Minister Updates On Casino Commission’s Work

March 22, 2017

Questions continue to be raised about the time frame in which the first casino in Bermuda will be operational,” Minister Michael Fahy said, adding that he wishes to “put to rest those criticisms and to inform the people of Bermuda of the herculean efforts being undertaken at the Bermuda Casino Gaming Commission to make gaming a reality in Bermuda.”

Speaking today [March 22] in the Senate, Minister of Tourism, Transport & Municipalities Michael Fahy said, ”I wish to update members of the Senate and the people of Bermuda on the accomplishments of the Bermuda Casino Gaming Commission to date, and the extraordinary work they continue to do.

“Questions continue to be raised about the time frame in which the first casino in Bermuda will be operational. I wish to put to rest those criticisms and to inform the people of Bermuda of the herculean efforts being undertaken at the Bermuda Casino Gaming Commission to make gaming a reality in Bermuda.

Minister Fahy said, “Modern and internationally accepted models of best practices of gaming regulation comprise five areas of attention –

  • [1] The owners, vendors, managers, employees, and sources of finance should be free from any inappropriate past or present associations and behaviors, and uphold high ethical standards.
  • [2] The casinos should possess sound operational and financial controls.
  • [3] The games offered should be fair, honest, and operate with a high level of security and integrity.
  • [4] All fees, taxes, and related payments, should be appropriately accounted for and paid.
  • [5] Controls should be in place to protect the vulnerable.

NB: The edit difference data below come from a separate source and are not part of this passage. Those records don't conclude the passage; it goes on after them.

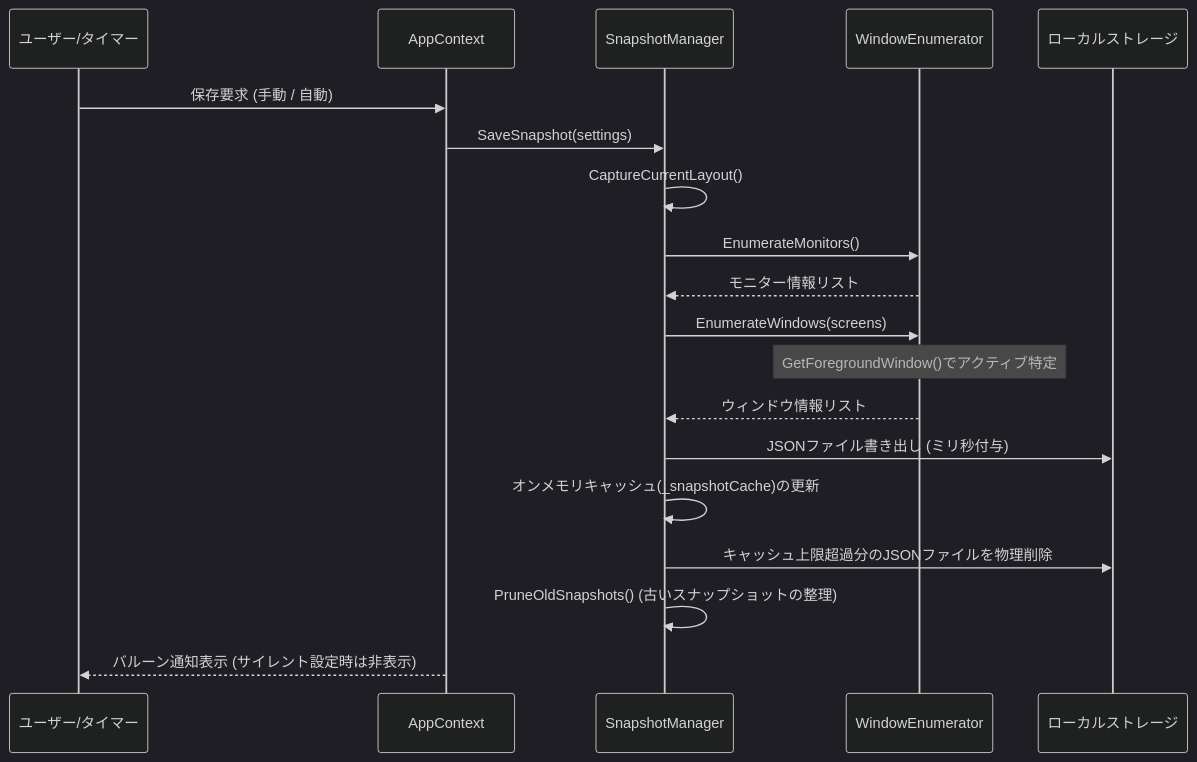
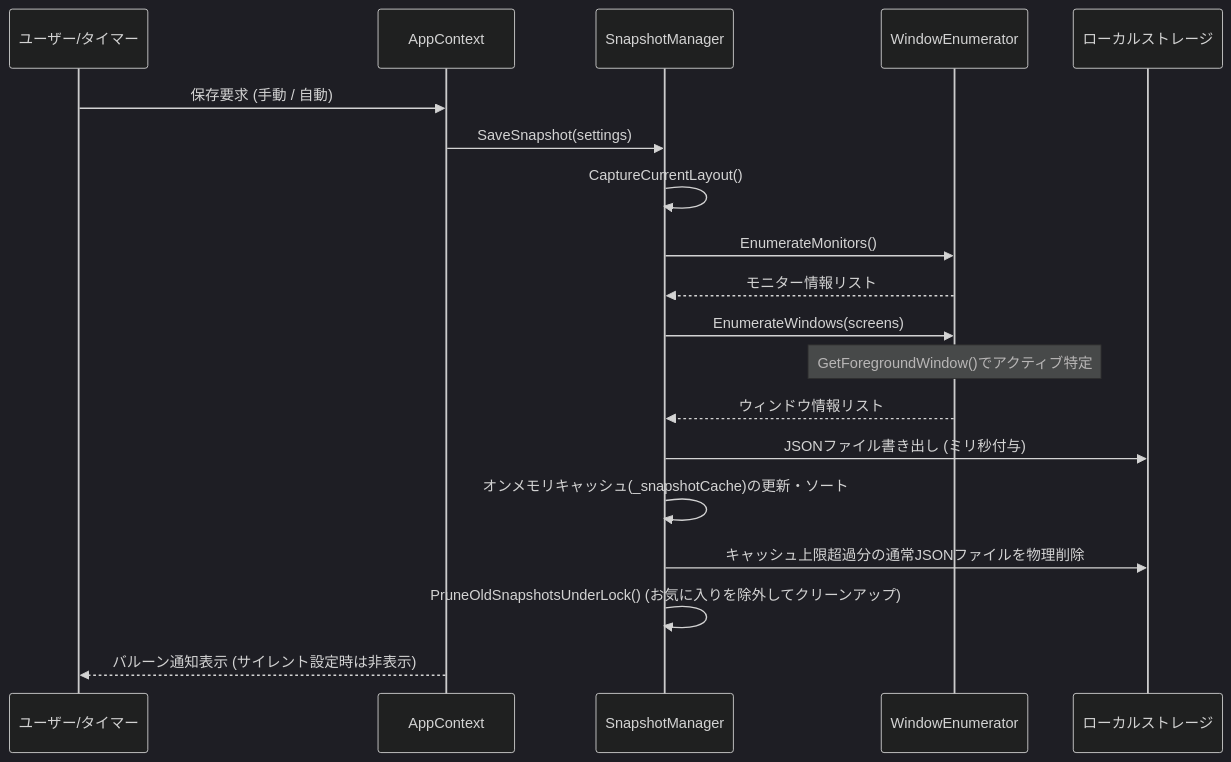
One commit to hamano1204/snapback-layout changed the first of 2 diagrams in design_document.md. Above: the diagram before and after it, drawn with Mermaid (dark theme). The commit also changed other lines of this file and 7 other files, not shown here.

````diff
--- a/design_document.md
+++ b/design_document.md
@@ -145,22 +164,22 @@
 ```mermaid
 sequenceDiagram
     participant U as ユーザー/タイマー
     participant AC as AppContext
     participant SM as SnapshotManager
     participant WE as WindowEnumerator
     participant F as ローカルストレージ
     
     U->>AC: 保存要求 (手動 / 自動)
     AC->>SM: SaveSnapshot(settings)
     SM->>SM: CaptureCurrentLayout()
     SM->>WE: EnumerateMonitors()
     WE-->>SM: モニター情報リスト
     SM->>WE: EnumerateWindows(screens)
     Note over WE: GetForegroundWindow()でアクティブ特定
     WE-->>SM: ウィンドウ情報リスト
     SM->>F: JSONファイル書き出し (ミリ秒付与)
-    SM->>SM: オンメモリキャッシュ(_snapshotCache)の更新
-    SM->>F: キャッシュ上限超過分のJSONファイルを物理削除
-    SM->>SM: PruneOldSnapshots() (古いスナップショットの整理)
+    SM->>SM: オンメモリキャッシュ(_snapshotCache)の更新・ソート
+    SM->>F: キャッシュ上限超過分の通常JSONファイルを物理削除
+    SM->>SM: PruneOldSnapshotsUnderLock() (お気に入りを除外してクリーンアップ)
     AC-->>U: バルーン通知表示 (サイレント設定時は非表示)
 ```
````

“If these five goals are not met or are left unaddressed it creates a favorable environment for the presence of organized crime to operate within the Bermuda economy,” he added.

“The Bermuda Casino Gaming Commission is making a difference by ensuring that these five stated goals are at the forefront of its efforts. No casino in Bermuda will open until these goals are met or in place. This is no simple task, and quite simply, it takes time to get it right.

“The gaming industry is one of the most heavily regulated industries in the world. This is because of the large volumes of cash being exchanged without receipts. As you will appreciate from my remarks, because of the Commission’s efforts, Bermuda will be recognised as a world renowned and reputable jurisdiction.”

The Minister’s full statement follows below:

Madam President, I wish to update members of the Senate and the people of Bermuda on the accomplishments of the Bermuda Casino Gaming Commission to date, and the extraordinary work they continue to do.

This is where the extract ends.